A coverage issue yet to be decided by several jurisdictions is whether a commercial general liability (CGL) policy providing an insurer with the duty and right to defend its insured against third-party claims also authorizes that insurer to be reimbursed for defense costs related to claims that are later determined to be beyond the policy’s grant of coverage.
Courts nationwide have split over this issue. In 1997, the California Supreme Court decided Buss v. Superior Court and held that an insurer can properly rely on a reservation of rights letter to secure its right to reimbursement of defense costs for non-covered claims. Since that time, however, a number of courts have uniformly concluded that an insurer has no right to reimbursement of defense costs absent an express provision in the written insurance contract authorizing reimbursement.

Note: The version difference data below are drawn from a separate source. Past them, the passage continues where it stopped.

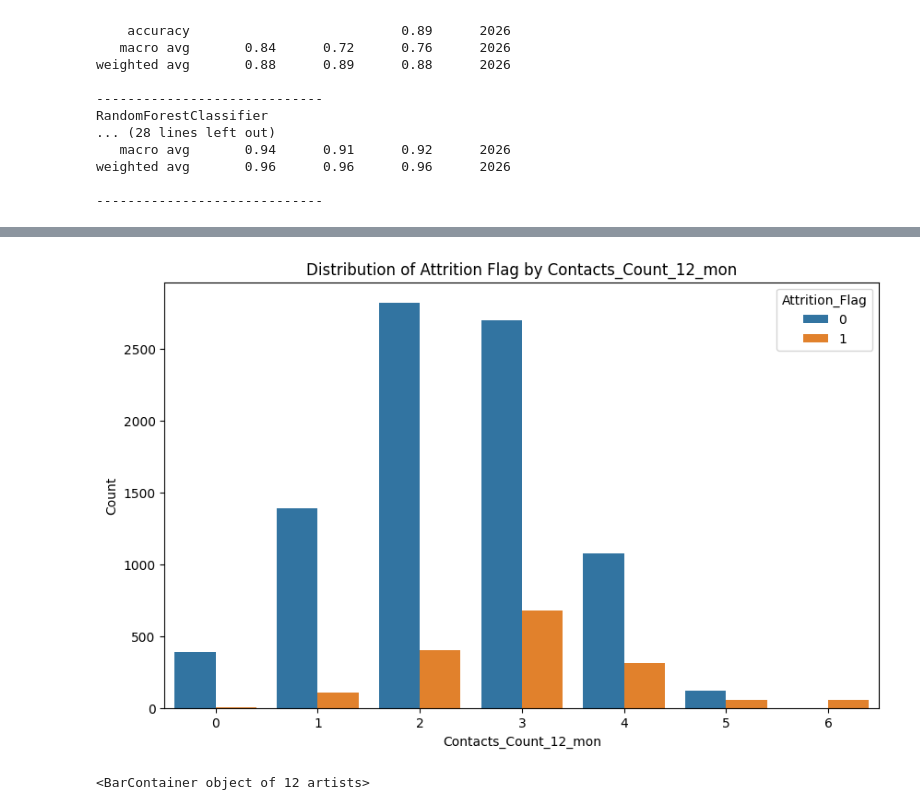
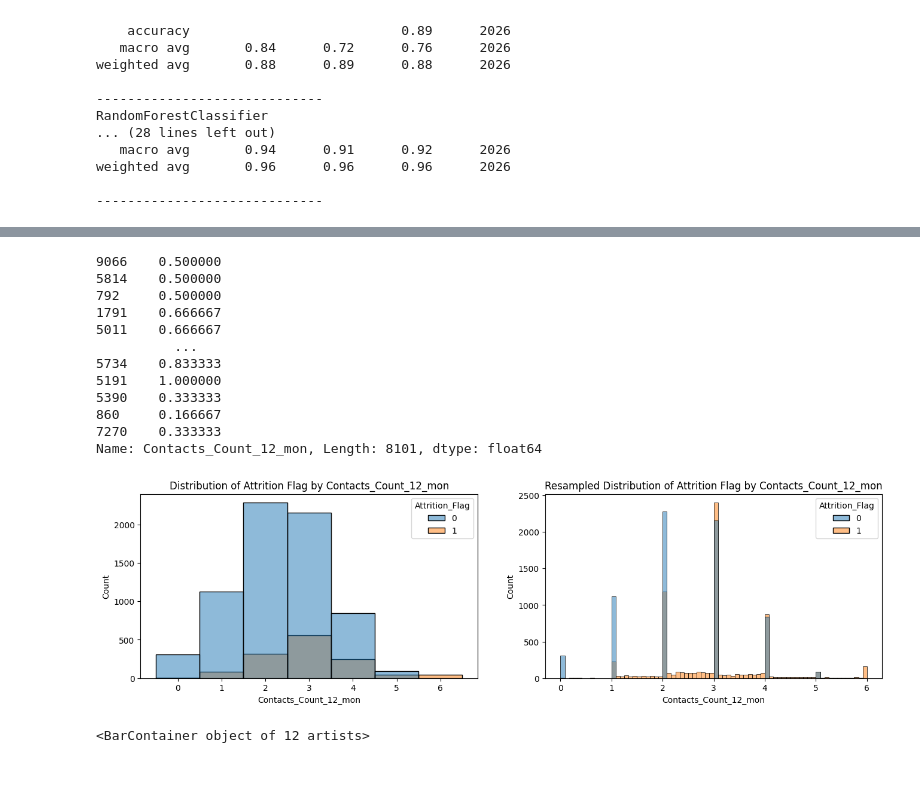
Before and after one commit to CaoThanhNg03/Customer-Churn-Predict, a Jupyter notebook: demo.ipynb, the cells around one changed output, grey strips where cells are left out. Drawn from its saved outputs; the diff is of its cells as text; code cells hidden in the pictures; blank space fills up the shorter version.

```diff
--- a/demo.ipynb
+++ b/demo.ipynb
@@ -221,12 +293,35 @@ plt.show()
+# %%
+X_train['Contacts_Count_12_mon']
+# %% [output]
+9066    0.500000
+5814    0.500000
+792     0.500000
+1791    0.666667
+5011    0.666667
+          ...
+5734    0.833333
+5191    1.000000
+5390    0.333333
+860     0.166667
+7270    0.333333
+Name: Contacts_Count_12_mon, Length: 8101, dtype: float64
 # %%
-plt.figure(figsize=(10, 6))
-sns.countplot(x="Contacts_Count_12_mon", hue="Attrition_Flag", data=raw_df)
+plt.figure(figsize=(16, 4))
+
+plt.subplot(1, 2, 1)
+sns.histplot(x=X_train['Contacts_Count_12_mon']*6, hue=y_train, discrete=True)
 plt.xlabel("Contacts_Count_12_mon")
 plt.ylabel("Count")
 plt.title("Distribution of Attrition Flag by Contacts_Count_12_mon")
+
+plt.subplot(1, 2, 2)
+sns.histplot(x=X_train_res['Contacts_Count_12_mon']*6, hue=y_train_res)
+plt.xlabel("Contacts_Count_12_mon")
+plt.ylabel("Count")
+plt.title("Resampled Distribution of Attrition Flag by Contacts_Count_12_mon")
 plt.show()
 # %% [output]
-[figure, old version]
+[figure, new version]
 # %%
 xg = GradientBoostingClassifier()
 xg.fit(X_train_res, y_train_res)
```
Also changed, not shown: parts of 12 cells of this notebook.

For example, the Pennsylvania Supreme Court, in American & Foreign Insurance Co. v. Jerry’s Sports Center, Inc., recently joined this expanding minority view. The Pennsylvania high court rejected the carrier’s contention that it was entitled to reimbursement of defense costs associated with a claim the lower court had determined was not covered. The court predicated its rationale on Pennsylvania’s broad duty to defend and the plain language of the insured’s CGL policy, which was devoid of any language suggesting the carrier had any such right to reimbursement.
This article explores this divide in the courts by initially explaining the basic and universal principles related to an insurer’s duty to defend, followed by a brief discussion of the Buss holding and the court decisions that have followed its lead. Next, the article examines the courts that have taken a contrary view to the Buss decision. Last, this article will advocate why courts should similarly reject the Buss holding and follow the jurisdictions finding the plain language of the CGL policy simply does not allow for the reimbursement of defense costs.